Germany in the Pacific

Lake Ada opens up a magnificent scene of splendour from the Milford Sound Track. - Otago Witness, 19.6.1918.
Lake Ada opens up a magnificent scene of splendour from the Milford Sound Track. - Otago Witness, 19.6.1918.
Sir Robert Stout, writing in The Times, denies that Germany ever possessed any colonies in the Pacific.

''She seized some islands,'' he says, ''contrary to the wishes of their inhabitants, and she has governed them as autocrats govern; but she has had no colonies.'' It is to be feared that this declaration involves a verbal refinement which will not weigh very heavily at the conference that will determine the future of those islands.

The essential fact is that Germany held the islands prior to the war, and that she hopes to recover them, along with the territories she formerly possessed in Africa. Her aims have been quite frankly expressed by Dr Solf, her Minister of the Colonies, who has laid emphasis on the re-acquisition of the Pacific colonies as necessary to Germany.

It would be absurd to suppose that these colonies are so valuable to the Germans for the sake of their trade that their statesmen should base upon this ground a special claim for the restoration of them.

Population increase wanted

''If the birth-rate in New Zealand between the years 1882 and 1886 had been maintained, there would have been 240,000 more people than there are in the dominion today,'' said the Hon. G. W. Russell at the Auckland Town Hall on Friday night.

''The question of birth-rate is largely an economic one and if we want an increase in the population the State must share with the parents the responsibility of looking after the children. After the war is over one of our great problems will be to secure a large increase in our population. We shall have to adopt some scheme to encourage a stream of immigrants to New Zealand. We want the right class of people - men who will go to the back blocks, fell the bush, farm the land, make roads and railways; and women who will be willing to enter domestic service and help the wives and mothers of the dominion, on some of whom the burdens of the home now fall very heavily. New Zealand must be prepared to pay for the passage of those whom we want to help in the work of colonisation.''

Warm coastal current

Sea currents were being discussed at the Supreme Court at Wanganui in a civil action last week, when the Chief Justice referred to a little known fact (says the Herald). His Honor said a warm current from the Queensland coast washed the coast of Stewart Island and up the west coast of the South Island.

It was for this reason that the water at Westport was from 10 to 15 deg warmer than at Lyttelton, also it was the reason why there was not so much frost at Westport as at that point on the east coast.

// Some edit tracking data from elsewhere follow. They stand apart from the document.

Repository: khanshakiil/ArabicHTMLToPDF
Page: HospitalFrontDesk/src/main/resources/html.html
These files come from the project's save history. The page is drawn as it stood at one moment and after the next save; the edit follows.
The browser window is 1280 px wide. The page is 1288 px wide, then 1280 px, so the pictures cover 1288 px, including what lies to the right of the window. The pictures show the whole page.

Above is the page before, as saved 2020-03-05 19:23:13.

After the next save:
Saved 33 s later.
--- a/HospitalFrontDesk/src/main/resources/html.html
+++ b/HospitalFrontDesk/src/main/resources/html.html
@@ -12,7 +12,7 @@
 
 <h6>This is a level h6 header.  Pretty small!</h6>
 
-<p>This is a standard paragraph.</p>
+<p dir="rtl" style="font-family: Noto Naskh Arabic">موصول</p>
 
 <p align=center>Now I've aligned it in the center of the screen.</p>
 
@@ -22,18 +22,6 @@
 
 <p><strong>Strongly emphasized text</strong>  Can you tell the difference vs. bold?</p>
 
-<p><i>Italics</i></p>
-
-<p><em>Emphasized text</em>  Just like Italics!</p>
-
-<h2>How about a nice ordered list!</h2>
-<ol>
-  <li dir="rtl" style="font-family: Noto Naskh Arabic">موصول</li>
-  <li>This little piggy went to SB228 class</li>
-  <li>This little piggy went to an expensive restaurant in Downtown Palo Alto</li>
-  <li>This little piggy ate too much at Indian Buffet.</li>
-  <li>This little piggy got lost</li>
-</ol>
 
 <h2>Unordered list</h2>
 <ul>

Arson attempt at Bulls

What was apparently an attempt to burn down the courthouse at Bulls was discovered by a passer-by on Saturday night (says the correspondent of the Dominion). Constable Wilson, who lives in the vicinity, was called at once, and about a dozen buckets of water quelled the outbreak.

Investigation showed that a deliberate attempt had been made to set fire to the building by means of a light placed between the rear wall and the tank stand. There is little doubt that but for the prompt action taken the building and contents, including the court records, would have been destroyed. There is no clue to the perpetrators.

- ODT, 14.6.1918.



In the same way that Afrikaners considered themselves African, German Samoan populations were Islanders, regardless of European origins.